Task instructions - Reproduce each record in the listing below exactly as written.

Records for this exercise -
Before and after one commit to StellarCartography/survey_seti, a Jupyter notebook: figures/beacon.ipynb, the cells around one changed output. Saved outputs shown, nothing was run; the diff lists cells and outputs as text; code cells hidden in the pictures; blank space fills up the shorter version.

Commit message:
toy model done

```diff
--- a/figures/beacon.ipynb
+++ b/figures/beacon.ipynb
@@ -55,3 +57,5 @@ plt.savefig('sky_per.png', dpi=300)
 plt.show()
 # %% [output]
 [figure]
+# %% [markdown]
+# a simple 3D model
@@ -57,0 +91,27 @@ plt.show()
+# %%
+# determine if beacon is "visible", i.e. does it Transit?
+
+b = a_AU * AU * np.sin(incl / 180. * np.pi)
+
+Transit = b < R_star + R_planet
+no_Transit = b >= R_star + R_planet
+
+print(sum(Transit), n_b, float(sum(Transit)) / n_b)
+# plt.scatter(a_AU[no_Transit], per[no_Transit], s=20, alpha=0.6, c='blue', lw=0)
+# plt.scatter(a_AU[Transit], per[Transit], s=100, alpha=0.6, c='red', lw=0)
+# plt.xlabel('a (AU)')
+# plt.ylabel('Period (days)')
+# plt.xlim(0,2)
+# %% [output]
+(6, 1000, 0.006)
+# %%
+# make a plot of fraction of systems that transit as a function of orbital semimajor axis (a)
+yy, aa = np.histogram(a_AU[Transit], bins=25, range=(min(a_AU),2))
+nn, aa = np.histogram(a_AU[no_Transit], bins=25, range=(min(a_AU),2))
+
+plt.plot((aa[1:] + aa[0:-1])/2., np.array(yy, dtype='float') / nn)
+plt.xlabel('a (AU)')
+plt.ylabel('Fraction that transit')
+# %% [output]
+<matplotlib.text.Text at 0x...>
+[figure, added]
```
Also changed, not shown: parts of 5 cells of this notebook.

Solution below -
Before and after one commit to StellarCartography/survey_seti, a Jupyter notebook: figures/beacon.ipynb, the cells around one changed output. Saved outputs shown, nothing was run; the diff lists cells and outputs as text; code cells hidden in the pictures; blank space fills up the shorter version.

Commit message:
toy model done

```diff
--- a/figures/beacon.ipynb
+++ b/figures/beacon.ipynb
@@ -55,3 +57,5 @@ plt.savefig('sky_per.png', dpi=300)
 plt.show()
 # %% [output]
 [figure]
+# %% [markdown]
+# a simple 3D model
@@ -57,0 +91,27 @@ plt.show()
+# %%
+# determine if beacon is "visible", i.e. does it Transit?
+
+b = a_AU * AU * np.sin(incl / 180. * np.pi)
+
+Transit = b < R_star + R_planet
+no_Transit = b >= R_star + R_planet
+
+print(sum(Transit), n_b, float(sum(Transit)) / n_b)
+# plt.scatter(a_AU[no_Transit], per[no_Transit], s=20, alpha=0.6, c='blue', lw=0)
+# plt.scatter(a_AU[Transit], per[Transit], s=100, alpha=0.6, c='red', lw=0)
+# plt.xlabel('a (AU)')
+# plt.ylabel('Period (days)')
+# plt.xlim(0,2)
+# %% [output]
+(6, 1000, 0.006)
+# %%
+# make a plot of fraction of systems that transit as a function of orbital semimajor axis (a)
+yy, aa = np.histogram(a_AU[Transit], bins=25, range=(min(a_AU),2))
+nn, aa = np.histogram(a_AU[no_Transit], bins=25, range=(min(a_AU),2))
+
+plt.plot((aa[1:] + aa[0:-1])/2., np.array(yy, dtype='float') / nn)
+plt.xlabel('a (AU)')
+plt.ylabel('Fraction that transit')
+# %% [output]
+<matplotlib.text.Text at 0x...>
+[figure, added]
```
Also changed, not shown: parts of 5 cells of this notebook.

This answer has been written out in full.